## Brief
Reproduce each line from the records that holds "aspect".

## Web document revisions

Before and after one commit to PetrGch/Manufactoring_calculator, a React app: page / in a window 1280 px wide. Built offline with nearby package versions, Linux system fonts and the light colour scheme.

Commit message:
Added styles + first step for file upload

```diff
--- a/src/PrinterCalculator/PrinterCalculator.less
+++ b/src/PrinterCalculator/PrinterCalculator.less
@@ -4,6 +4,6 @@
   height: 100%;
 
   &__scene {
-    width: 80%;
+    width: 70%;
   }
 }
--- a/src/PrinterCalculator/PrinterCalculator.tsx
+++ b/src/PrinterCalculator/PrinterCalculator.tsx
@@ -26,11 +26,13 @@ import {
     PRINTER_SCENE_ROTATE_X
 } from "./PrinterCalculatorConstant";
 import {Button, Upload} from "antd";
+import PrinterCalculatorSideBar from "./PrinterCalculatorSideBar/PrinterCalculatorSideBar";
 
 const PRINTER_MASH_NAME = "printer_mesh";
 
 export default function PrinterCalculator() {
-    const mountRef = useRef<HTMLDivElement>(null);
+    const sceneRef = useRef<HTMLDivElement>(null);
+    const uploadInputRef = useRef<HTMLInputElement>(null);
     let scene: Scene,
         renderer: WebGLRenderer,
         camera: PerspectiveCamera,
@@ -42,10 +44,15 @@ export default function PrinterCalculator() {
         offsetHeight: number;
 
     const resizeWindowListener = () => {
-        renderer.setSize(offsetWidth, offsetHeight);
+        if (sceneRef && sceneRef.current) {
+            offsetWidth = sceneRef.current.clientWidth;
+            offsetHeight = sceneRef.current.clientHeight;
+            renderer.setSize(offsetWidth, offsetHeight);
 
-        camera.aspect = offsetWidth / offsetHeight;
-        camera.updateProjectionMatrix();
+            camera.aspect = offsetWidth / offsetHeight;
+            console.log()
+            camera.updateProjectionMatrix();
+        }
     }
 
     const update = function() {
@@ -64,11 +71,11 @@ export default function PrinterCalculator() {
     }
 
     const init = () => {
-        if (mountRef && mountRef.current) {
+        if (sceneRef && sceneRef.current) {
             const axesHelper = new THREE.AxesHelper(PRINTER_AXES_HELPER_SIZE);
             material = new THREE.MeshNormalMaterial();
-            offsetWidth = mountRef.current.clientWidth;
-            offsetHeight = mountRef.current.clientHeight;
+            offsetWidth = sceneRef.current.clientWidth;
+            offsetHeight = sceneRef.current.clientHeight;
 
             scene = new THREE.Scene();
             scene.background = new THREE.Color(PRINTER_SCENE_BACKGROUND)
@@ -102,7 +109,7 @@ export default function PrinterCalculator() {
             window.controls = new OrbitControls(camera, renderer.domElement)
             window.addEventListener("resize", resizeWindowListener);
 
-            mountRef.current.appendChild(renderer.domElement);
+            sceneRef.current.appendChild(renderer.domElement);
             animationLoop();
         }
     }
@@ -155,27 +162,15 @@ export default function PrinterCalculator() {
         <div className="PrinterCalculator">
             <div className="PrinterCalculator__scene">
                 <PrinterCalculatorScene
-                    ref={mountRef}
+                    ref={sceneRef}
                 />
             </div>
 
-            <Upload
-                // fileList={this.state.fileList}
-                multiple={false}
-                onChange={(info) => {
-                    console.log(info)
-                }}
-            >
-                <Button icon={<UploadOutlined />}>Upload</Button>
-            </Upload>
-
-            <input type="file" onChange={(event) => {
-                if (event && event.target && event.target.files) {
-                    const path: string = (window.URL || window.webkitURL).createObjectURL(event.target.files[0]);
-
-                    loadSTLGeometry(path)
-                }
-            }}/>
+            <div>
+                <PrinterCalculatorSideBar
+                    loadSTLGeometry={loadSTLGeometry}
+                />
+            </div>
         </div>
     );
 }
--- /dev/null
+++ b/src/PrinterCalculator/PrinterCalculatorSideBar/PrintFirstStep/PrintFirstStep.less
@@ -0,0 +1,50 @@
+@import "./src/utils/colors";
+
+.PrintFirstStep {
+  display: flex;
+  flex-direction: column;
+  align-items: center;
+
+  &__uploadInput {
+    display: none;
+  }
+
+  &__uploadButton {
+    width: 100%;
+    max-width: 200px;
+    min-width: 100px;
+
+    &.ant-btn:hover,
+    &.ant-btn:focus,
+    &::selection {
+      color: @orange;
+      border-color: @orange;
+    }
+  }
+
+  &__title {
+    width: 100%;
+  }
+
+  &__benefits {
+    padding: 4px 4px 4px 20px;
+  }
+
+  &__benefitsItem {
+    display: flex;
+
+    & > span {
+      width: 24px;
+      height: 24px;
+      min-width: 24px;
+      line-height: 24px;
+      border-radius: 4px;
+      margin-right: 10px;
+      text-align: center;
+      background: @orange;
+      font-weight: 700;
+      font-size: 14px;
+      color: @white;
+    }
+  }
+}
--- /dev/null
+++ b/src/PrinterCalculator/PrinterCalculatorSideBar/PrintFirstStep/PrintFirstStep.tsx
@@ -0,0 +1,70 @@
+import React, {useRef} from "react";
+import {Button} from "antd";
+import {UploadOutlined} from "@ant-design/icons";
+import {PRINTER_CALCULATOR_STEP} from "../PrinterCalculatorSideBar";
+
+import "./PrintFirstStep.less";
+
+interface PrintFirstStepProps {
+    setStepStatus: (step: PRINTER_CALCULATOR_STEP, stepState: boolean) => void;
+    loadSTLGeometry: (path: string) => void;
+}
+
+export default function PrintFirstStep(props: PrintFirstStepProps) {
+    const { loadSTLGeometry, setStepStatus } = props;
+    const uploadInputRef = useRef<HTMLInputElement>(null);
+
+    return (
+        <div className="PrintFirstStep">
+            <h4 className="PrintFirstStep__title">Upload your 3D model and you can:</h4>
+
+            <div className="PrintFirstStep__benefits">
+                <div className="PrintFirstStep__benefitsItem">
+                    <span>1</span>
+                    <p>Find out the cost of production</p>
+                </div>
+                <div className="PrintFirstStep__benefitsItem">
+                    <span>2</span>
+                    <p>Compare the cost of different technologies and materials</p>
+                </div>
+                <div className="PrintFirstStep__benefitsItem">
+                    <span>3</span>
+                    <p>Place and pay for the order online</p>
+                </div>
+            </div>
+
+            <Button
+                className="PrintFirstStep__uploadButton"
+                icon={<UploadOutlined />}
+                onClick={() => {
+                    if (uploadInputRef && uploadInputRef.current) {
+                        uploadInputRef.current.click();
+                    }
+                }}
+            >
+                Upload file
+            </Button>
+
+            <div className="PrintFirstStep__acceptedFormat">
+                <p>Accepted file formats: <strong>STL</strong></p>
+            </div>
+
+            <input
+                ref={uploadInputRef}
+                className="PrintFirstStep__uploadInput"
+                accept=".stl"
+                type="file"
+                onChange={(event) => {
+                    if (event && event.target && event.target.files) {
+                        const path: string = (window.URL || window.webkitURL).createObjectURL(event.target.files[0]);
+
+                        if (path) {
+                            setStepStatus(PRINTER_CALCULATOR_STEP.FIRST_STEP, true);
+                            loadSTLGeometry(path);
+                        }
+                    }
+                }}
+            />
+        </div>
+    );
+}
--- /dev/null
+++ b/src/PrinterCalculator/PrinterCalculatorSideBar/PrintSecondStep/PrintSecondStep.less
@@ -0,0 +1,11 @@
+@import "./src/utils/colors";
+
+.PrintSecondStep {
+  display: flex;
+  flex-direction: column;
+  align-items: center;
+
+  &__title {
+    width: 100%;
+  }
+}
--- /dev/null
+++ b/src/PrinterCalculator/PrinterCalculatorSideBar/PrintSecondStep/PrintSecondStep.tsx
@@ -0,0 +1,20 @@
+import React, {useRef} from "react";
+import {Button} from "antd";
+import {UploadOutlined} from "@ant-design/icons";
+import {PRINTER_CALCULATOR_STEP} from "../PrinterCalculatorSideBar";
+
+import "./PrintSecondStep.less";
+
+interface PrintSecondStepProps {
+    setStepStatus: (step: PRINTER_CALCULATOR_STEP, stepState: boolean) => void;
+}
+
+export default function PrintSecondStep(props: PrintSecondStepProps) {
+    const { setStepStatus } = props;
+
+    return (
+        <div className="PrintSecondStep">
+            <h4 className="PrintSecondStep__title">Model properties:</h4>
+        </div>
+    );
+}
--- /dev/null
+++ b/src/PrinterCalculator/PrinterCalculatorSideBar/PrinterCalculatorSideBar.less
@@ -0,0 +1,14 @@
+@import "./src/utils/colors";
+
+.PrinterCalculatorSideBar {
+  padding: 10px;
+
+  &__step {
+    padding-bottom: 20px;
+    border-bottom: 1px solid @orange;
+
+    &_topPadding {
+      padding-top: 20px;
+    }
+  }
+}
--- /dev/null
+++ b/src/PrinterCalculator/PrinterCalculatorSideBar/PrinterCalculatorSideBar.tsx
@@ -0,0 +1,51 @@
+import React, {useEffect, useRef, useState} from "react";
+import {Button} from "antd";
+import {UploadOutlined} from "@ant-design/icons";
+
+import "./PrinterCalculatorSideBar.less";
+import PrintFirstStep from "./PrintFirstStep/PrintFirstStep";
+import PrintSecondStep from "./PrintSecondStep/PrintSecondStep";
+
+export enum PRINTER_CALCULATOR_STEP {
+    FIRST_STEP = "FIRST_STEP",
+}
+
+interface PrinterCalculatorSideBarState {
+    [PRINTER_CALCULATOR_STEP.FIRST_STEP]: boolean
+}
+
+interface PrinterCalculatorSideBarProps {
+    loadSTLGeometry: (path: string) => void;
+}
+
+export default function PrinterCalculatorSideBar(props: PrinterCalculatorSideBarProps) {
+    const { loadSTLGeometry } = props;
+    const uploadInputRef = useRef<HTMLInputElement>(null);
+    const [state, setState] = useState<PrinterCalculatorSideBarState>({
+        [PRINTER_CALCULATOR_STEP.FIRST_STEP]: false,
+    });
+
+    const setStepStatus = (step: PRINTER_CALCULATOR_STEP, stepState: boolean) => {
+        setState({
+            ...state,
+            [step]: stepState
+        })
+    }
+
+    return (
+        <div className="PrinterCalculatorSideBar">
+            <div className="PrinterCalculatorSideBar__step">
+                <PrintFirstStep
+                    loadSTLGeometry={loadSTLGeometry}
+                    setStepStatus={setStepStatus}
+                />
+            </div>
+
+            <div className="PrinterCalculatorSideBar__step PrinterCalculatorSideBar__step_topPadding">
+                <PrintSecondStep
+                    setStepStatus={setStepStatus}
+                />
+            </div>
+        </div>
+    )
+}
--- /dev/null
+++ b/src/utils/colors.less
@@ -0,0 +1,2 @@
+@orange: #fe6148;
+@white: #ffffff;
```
==
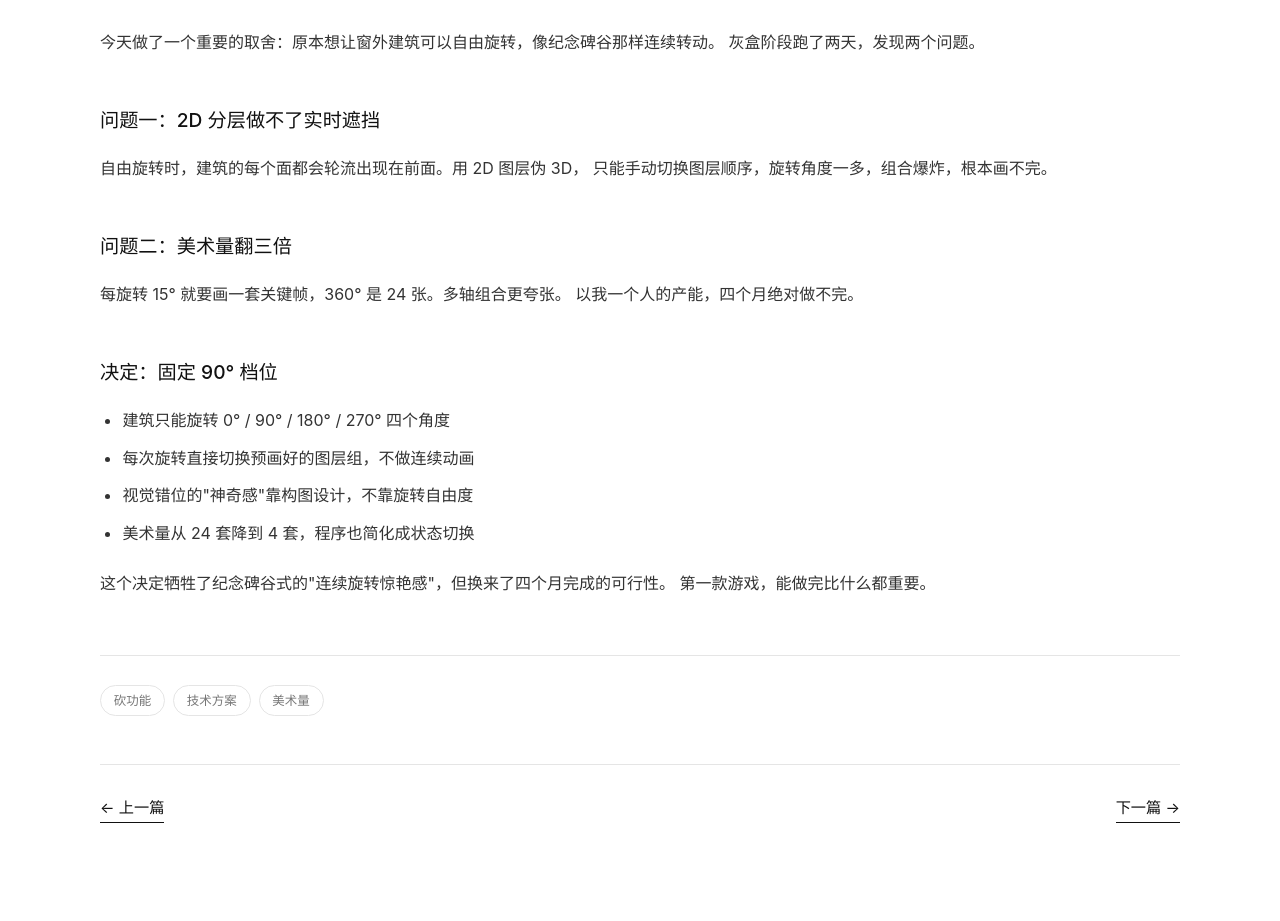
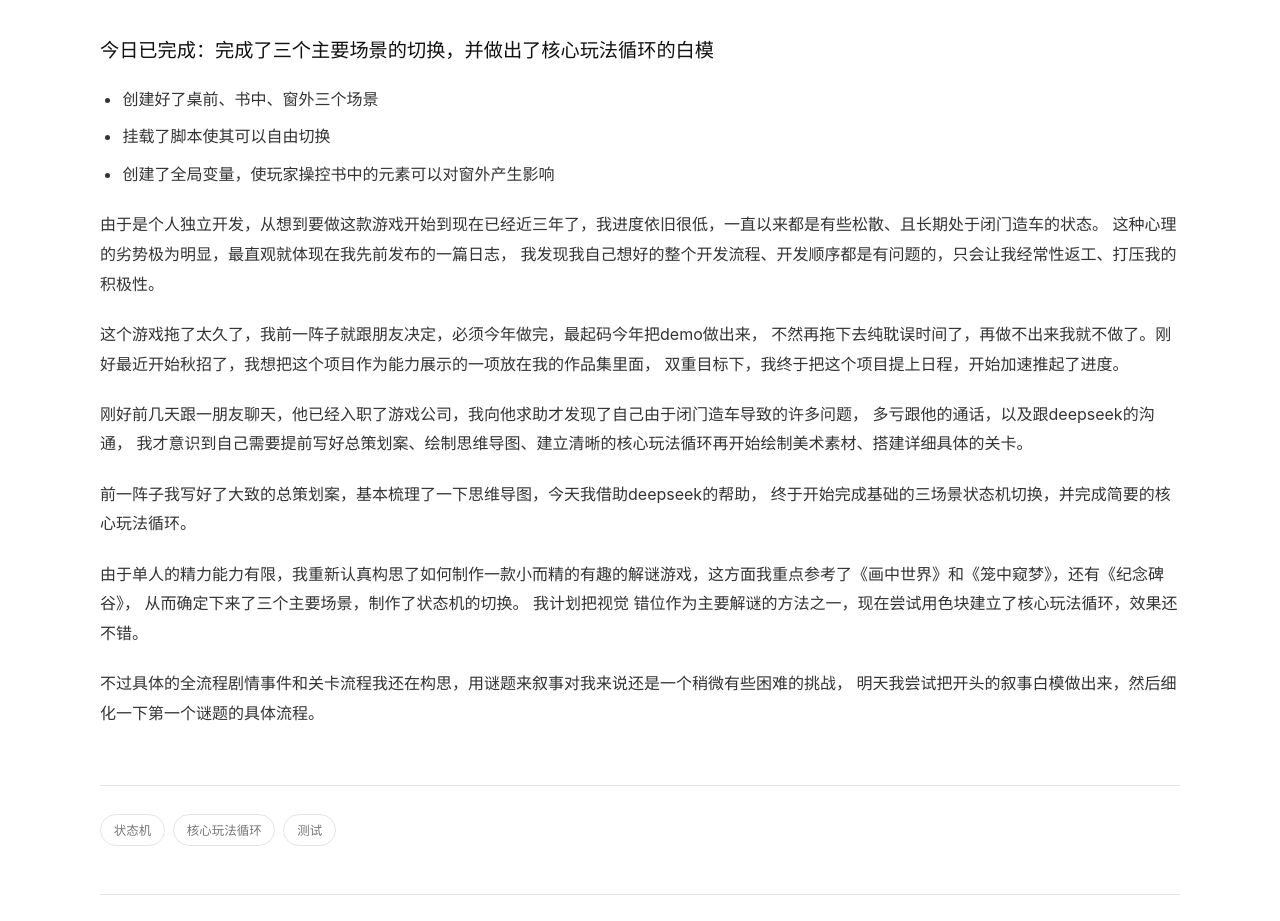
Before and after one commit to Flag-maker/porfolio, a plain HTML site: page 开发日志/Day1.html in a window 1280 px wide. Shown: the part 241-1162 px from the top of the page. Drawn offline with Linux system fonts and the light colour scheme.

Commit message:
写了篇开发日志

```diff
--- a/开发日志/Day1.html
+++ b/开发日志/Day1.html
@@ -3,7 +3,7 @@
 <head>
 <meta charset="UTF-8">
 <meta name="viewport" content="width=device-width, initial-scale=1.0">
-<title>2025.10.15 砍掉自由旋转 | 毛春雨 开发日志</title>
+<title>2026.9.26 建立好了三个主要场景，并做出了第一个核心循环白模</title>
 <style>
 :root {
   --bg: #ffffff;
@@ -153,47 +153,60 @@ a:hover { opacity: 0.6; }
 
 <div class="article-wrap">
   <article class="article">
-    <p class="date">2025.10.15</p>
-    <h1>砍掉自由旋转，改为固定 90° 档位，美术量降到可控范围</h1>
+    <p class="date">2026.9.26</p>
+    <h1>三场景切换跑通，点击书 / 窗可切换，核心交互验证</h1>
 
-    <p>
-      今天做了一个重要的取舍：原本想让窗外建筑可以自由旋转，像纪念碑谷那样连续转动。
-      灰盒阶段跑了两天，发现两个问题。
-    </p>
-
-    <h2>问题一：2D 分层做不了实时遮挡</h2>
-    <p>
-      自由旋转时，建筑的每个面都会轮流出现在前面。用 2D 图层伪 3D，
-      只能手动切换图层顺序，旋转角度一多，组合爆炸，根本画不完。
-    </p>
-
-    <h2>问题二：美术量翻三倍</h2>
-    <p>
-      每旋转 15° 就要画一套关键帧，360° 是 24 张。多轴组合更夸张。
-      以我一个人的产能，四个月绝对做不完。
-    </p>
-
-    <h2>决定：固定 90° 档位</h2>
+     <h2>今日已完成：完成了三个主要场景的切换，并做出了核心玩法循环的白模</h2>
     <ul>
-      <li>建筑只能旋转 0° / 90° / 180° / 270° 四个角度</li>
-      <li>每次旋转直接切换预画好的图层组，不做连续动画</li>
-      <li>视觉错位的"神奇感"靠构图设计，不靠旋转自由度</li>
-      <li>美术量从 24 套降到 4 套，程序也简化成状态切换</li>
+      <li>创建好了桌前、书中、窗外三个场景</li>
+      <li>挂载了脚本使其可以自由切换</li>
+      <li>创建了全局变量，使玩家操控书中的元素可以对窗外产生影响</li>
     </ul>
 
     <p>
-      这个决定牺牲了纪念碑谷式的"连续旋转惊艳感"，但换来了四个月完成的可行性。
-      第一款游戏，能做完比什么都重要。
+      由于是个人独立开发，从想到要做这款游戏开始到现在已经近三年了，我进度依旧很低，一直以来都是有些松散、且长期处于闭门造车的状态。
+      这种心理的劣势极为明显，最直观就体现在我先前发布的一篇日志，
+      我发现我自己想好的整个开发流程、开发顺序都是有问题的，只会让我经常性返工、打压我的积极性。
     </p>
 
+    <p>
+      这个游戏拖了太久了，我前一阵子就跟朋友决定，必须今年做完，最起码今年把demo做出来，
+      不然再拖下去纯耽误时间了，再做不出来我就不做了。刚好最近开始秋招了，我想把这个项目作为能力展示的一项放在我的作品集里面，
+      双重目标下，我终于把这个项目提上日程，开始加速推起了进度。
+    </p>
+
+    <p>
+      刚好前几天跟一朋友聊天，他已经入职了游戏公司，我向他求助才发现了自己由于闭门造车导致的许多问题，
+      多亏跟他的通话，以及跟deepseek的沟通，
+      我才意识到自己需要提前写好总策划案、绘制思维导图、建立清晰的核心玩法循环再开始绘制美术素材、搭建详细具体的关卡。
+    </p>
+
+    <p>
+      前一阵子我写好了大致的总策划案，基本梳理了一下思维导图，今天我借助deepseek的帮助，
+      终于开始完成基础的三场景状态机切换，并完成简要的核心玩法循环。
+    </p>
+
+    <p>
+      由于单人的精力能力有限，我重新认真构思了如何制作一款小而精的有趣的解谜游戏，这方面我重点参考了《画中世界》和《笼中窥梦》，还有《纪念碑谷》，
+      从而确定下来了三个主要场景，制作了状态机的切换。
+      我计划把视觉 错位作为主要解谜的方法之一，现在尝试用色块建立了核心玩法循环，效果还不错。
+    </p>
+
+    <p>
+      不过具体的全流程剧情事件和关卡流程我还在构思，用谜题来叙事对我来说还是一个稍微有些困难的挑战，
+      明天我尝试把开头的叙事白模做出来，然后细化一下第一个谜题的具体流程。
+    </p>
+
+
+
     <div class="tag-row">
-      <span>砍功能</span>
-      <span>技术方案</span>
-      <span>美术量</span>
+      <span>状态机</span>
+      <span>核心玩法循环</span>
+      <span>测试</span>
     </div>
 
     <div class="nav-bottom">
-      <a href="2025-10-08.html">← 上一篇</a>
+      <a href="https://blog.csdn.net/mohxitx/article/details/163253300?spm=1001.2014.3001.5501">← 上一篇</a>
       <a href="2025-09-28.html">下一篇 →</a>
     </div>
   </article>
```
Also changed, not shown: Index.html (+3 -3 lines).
* * *
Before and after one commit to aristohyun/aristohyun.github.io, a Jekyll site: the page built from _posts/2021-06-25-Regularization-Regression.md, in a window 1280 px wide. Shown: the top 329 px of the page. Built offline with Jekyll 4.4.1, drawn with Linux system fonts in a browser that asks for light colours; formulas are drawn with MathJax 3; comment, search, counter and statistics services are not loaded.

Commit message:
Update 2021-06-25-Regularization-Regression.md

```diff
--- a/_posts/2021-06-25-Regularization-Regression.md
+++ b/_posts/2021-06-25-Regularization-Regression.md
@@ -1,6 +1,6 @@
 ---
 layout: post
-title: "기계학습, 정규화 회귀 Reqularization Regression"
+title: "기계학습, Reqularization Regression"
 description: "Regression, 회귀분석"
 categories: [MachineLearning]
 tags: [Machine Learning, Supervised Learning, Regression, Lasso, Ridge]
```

## Solved exercise
-        camera.aspect = offsetWidth / offsetHeight;
+            camera.aspect = offsetWidth / offsetHeight;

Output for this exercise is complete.